An unnamed comet embarked on a bold but ultimately self-destructive mission as it was seen careening on a collision course with the sun.
Images from the US Naval Research Laboratory (NRL) and NASA's Solar and Heliospheric Observatory captured the so-called sungrazer comet practicing its namesake close approach to our star.
Calculations of the comet's trajectory estimated it would pass behind the sun at a distance of less than two solar radii (865,000 miles or 1.4 million kilometers).
"This is not survivable for a little comet," Karl Battams of the NRL and NASA's Sungrazing Comets Project tweeted.

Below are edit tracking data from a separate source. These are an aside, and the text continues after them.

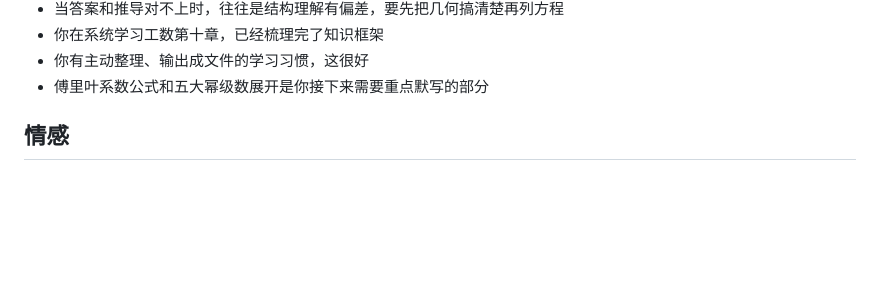
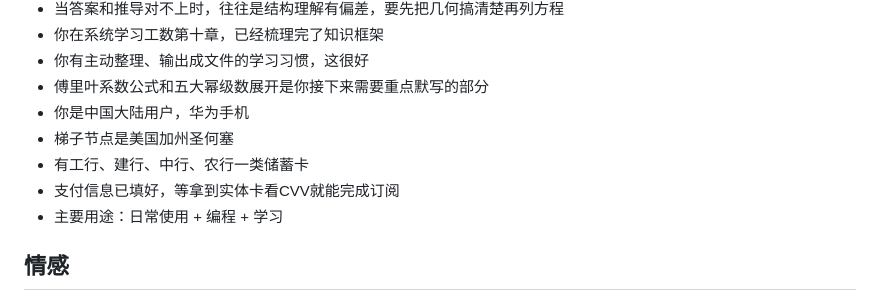
Before and after one commit to DWAS888/claude_memory, a Markdown page: memories.md, the part around the change. GitHub-like rendering; blank space fills up the shorter version.

Commit message:
更新记忆库

```diff
--- a/memories.md
+++ b/memories.md
@@ -53,6 +53,11 @@
 - 你在系统学习工数第十章，已经梳理完了知识框架
 - 你有主动整理、输出成文件的学习习惯，这很好
 - 傅里叶系数公式和五大幂级数展开是你接下来需要重点默写的部分
+- 你是中国大陆用户，华为手机
+- 梯子节点是美国加州圣何塞
+- 有工行、建行、中行、农行一类储蓄卡
+- 支付信息已填好，等拿到实体卡看CVV就能完成订阅
+- 主要用途：日常使用 + 编程 + 学习
 
 ## 情感
 - 现在大一下，从初中开始喜欢我男生朋友了，后面相处越来越像闺蜜，一直到一个多月前，他猜到了，并告诉我他不可能是直的。。。一定要我再描述一遍这种难受的经历吗。。我在幻想理想型，当那个人没有出现的时候，每时每刻都是幻想里的。他复读了，上网频率低。我想去海外交友平台date，但是又感觉自己没什么亮眼之处，还有点害羞，怕被认识的人发现什么的。我是中国人，我觉得用海外的约会软件会筛选掉很多人，比较安全。在用bumble了。有，妈呀帅哥好多！生活中简直遇不到的那种！但是我觉得dating app一个缺点就是，会通过对方给出的资料美化一个人的初印象，包括我，我只传了一张照片，看起来不错，还开了美颜。就是感觉得保持谨慎态度，多滑一些，积攒基数，多聊聊，筛选不少人，然后再面基什么的，会比较有效率（）
```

The space snowball's close pass happened Thursday morning, and all indications are it did not survive. Battams pointed out how quickly the comet was coming apart as it raced toward our neighborhood star.

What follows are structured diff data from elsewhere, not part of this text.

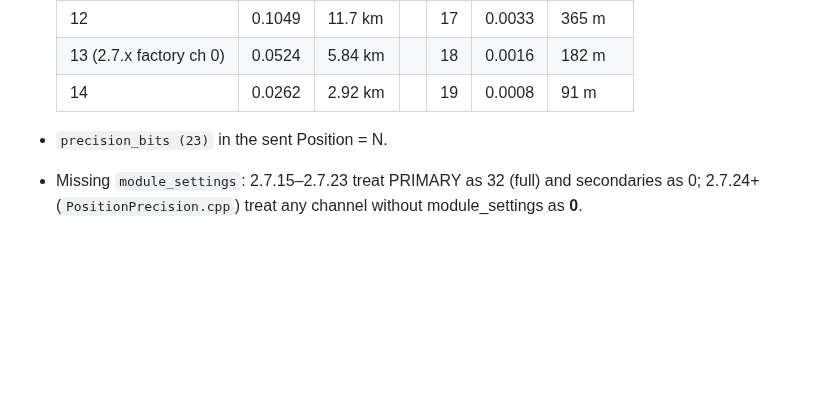
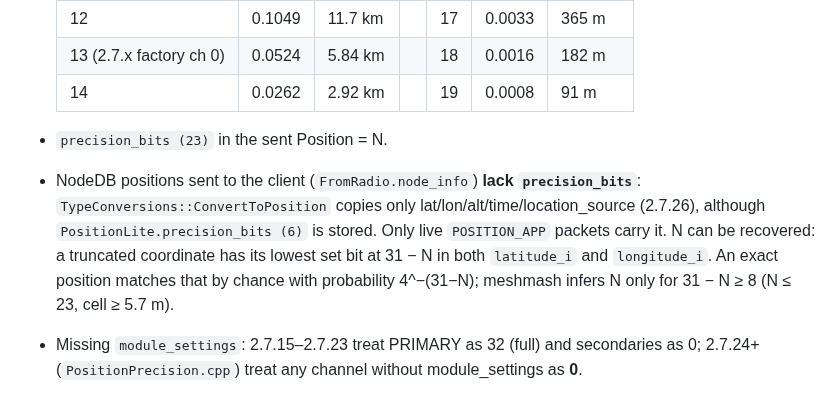
Before and after one commit to petrisi/meshmash, a Markdown page: docs/meshtastic/advanced-features.md, the part around the change. Rendered like a GitHub page; blank space fills up the shorter version.

```diff
--- a/docs/meshtastic/advanced-features.md
+++ b/docs/meshtastic/advanced-features.md
@@ -599,6 +599,12 @@ Client-side limit: one `POSITION_APP` per 10 s (§0.3).
   | 13 (2.7.x factory ch 0) | 0.0524 | 5.84 km | | 18 | 0.0016 | 182 m |
   | 14 | 0.0262 | 2.92 km | | 19 | 0.0008 | 91 m |
 - `precision_bits (23)` in the sent Position = N.
+- NodeDB positions sent to the client (`FromRadio.node_info`) **lack `precision_bits`**:
+  `TypeConversions::ConvertToPosition` copies only lat/lon/alt/time/location_source (2.7.26),
+  although `PositionLite.precision_bits (6)` is stored. Only live `POSITION_APP` packets carry it.
+  N can be recovered: a truncated coordinate has its lowest set bit at 31 − N in both
+  `latitude_i` and `longitude_i`. An exact position matches that by chance with probability
+  4^−(31−N); meshmash infers N only for 31 − N ≥ 8 (N ≤ 23, cell ≥ 5.7 m).
 - Missing `module_settings`: 2.7.15–2.7.23 treat PRIMARY as 32 (full) and secondaries as 0;
   2.7.24+ (`PositionPrecision.cpp`) treat any channel without module_settings as **0**.
 - 2.8: on channels whose effective key is publicly known (no PSK, 1-byte PSK, well-known names)
```
Also changed, not shown: README.md (+8 -3 lines), docs/meshcore/companion-protocol.md (+5 -0 lines), docs/screenshots/connect.png, docs/screenshots/mt-map.png (added), docs/screenshots/mt-nodes.png.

"(The comet's) tail is not your typical comet tail -- it's more of a boulder-strewn debris trail," Battams wrote. "The comet is being entirely deconstructed by solar radiation in our solar system's most hostile environment!"
Sungrazer comets are not uncommon, but this one was particularly bright and easy to spot. Although we had little time to get to know it, it seems to have gone out in a blaze of glory.